• Aim of the exercise:
In the entries below, find each line with the word "other" and return it.

• Records provided:
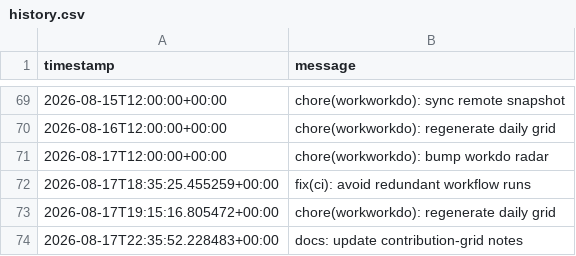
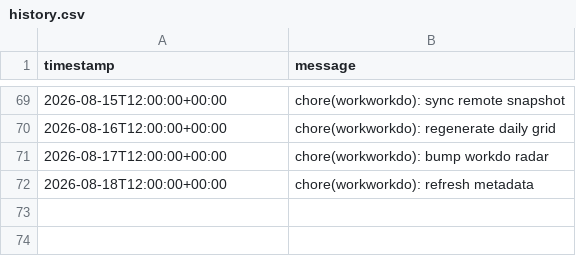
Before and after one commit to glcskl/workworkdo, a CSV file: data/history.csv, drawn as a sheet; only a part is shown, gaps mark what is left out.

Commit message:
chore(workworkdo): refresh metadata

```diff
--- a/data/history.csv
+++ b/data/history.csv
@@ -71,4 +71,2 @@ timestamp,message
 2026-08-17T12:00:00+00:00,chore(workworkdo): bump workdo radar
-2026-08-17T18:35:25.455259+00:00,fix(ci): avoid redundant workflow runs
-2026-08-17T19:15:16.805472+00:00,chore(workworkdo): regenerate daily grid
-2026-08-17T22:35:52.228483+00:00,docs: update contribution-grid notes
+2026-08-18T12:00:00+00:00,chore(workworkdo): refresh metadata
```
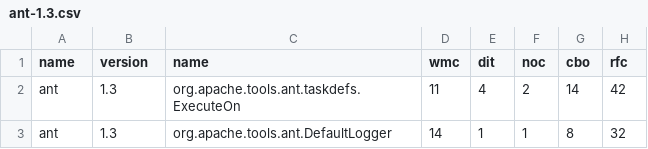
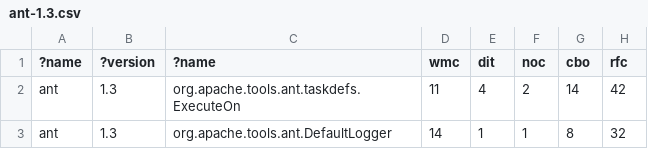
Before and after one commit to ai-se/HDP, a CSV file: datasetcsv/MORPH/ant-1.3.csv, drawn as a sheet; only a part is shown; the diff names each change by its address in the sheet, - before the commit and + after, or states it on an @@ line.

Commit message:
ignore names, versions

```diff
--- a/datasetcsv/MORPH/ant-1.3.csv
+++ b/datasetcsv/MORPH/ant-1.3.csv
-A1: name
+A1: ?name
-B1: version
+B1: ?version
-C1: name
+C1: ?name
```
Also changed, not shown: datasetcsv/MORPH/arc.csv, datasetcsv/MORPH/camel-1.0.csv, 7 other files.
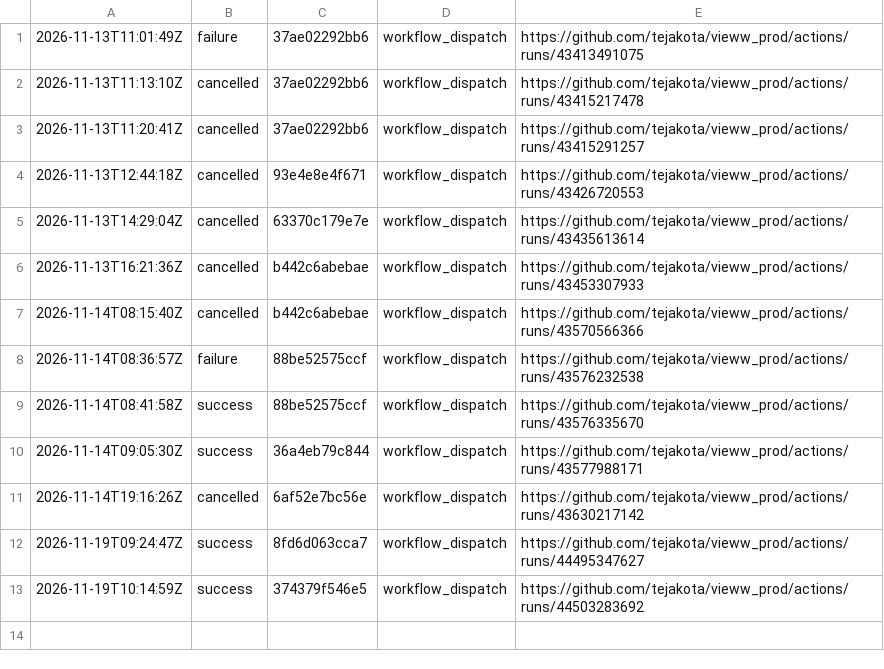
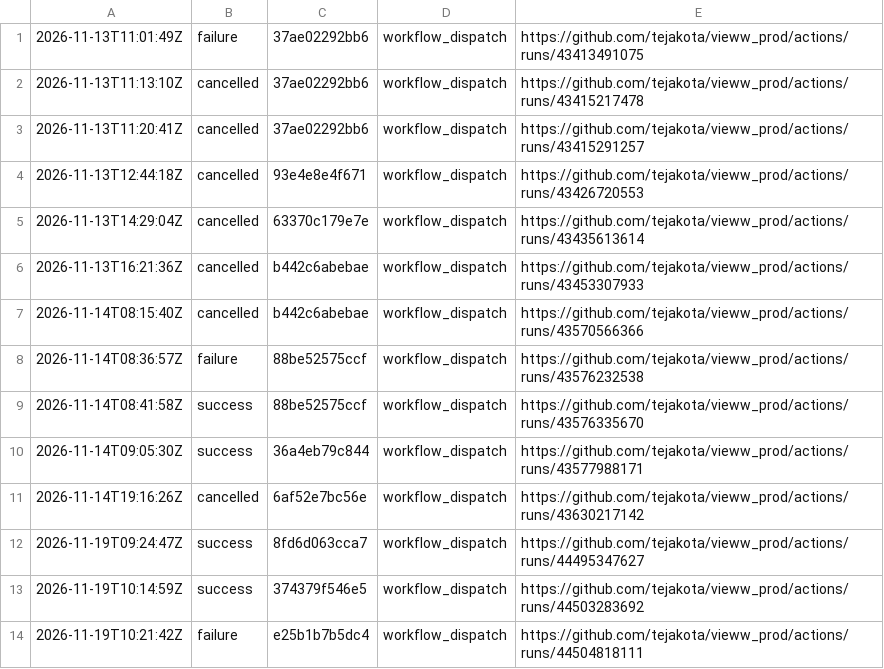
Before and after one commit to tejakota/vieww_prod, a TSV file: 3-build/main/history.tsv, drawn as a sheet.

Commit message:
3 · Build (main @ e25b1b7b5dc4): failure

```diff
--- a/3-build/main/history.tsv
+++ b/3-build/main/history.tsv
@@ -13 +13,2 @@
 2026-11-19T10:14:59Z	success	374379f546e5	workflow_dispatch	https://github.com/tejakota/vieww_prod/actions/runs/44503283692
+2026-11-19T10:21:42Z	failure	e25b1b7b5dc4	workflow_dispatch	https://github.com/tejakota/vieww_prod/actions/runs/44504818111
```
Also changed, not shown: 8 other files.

• Exercise answer:
Also changed, not shown: datasetcsv/MORPH/arc.csv, datasetcsv/MORPH/camel-1.0.csv, 7 other files.
Also changed, not shown: 8 other files.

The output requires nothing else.